**Data for the task**:

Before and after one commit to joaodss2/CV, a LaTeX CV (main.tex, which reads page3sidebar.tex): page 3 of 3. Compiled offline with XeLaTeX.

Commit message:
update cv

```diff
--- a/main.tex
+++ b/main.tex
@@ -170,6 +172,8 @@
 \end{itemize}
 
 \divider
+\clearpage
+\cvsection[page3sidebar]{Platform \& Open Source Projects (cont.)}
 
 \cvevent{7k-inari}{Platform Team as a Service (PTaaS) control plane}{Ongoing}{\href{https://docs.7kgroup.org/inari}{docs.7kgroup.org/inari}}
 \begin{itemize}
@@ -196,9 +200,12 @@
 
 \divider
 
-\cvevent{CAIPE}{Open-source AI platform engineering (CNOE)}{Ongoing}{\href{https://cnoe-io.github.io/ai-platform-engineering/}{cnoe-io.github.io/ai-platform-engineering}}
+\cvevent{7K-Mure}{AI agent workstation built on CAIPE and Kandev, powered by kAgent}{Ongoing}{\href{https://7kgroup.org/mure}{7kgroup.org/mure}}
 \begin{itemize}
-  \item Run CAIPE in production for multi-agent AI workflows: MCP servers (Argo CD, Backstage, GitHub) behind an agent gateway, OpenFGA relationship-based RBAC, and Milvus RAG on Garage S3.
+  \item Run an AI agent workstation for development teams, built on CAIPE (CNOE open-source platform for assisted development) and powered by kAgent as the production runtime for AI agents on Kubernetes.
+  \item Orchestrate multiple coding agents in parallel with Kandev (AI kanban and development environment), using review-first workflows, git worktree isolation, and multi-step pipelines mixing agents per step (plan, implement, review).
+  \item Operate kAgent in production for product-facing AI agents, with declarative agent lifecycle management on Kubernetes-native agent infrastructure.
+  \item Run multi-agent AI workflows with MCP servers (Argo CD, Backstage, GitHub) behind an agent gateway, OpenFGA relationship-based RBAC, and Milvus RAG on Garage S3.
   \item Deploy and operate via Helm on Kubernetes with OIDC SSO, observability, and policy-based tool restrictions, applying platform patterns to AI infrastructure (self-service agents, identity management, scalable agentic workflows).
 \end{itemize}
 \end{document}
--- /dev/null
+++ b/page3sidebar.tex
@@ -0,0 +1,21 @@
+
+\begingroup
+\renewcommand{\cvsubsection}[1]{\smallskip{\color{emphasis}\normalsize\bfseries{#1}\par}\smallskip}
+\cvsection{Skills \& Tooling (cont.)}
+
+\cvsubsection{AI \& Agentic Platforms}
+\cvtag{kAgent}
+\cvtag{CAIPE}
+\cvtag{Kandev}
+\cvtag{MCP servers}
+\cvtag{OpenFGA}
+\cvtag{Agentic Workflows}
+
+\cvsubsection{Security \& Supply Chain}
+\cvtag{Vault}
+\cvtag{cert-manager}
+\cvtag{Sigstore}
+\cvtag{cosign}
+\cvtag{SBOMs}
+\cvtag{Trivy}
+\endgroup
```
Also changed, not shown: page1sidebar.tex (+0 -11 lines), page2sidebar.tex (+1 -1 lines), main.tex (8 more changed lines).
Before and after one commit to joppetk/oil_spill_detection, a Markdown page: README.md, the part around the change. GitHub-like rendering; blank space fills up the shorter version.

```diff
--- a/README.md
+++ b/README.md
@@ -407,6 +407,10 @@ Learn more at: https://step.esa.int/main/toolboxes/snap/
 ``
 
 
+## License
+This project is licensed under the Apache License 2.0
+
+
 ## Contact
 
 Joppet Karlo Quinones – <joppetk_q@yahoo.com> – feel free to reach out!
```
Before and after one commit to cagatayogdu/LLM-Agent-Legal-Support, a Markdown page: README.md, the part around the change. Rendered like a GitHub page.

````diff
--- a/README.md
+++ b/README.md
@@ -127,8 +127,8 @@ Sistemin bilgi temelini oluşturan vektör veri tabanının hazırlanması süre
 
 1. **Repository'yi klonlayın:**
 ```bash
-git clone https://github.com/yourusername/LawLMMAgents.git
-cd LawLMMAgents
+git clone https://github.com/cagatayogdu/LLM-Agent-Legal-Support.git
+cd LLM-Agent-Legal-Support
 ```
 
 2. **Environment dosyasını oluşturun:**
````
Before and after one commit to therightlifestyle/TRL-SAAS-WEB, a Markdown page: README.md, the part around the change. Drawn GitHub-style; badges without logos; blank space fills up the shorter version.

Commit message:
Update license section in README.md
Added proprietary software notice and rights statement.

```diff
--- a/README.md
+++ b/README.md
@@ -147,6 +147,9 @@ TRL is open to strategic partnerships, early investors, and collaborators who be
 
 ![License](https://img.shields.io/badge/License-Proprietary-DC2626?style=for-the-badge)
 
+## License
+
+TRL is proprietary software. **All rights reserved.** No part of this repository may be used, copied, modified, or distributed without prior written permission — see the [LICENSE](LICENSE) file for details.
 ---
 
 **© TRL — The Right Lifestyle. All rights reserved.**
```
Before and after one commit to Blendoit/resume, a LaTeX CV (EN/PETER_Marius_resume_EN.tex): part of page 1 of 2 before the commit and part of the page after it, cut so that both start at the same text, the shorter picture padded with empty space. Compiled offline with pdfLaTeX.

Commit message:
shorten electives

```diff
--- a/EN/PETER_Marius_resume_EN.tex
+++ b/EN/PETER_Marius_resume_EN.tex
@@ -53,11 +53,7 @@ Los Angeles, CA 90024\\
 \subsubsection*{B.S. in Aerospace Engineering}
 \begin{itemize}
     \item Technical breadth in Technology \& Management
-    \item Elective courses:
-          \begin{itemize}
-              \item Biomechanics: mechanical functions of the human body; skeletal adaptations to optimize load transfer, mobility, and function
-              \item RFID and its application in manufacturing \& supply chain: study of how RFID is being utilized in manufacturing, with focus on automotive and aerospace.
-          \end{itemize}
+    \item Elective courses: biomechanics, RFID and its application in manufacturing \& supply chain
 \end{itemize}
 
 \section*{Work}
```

**About this exercise**: From the material above, copy every line that has the word "cvsubsection" in it.

**Solution for this exercise**:
+\renewcommand{\cvsubsection}[1]{\smallskip{\color{emphasis}\normalsize\bfseries{#1}\par}\smallskip}
+\cvsubsection{AI \& Agentic Platforms}
+\cvsubsection{Security \& Supply Chain}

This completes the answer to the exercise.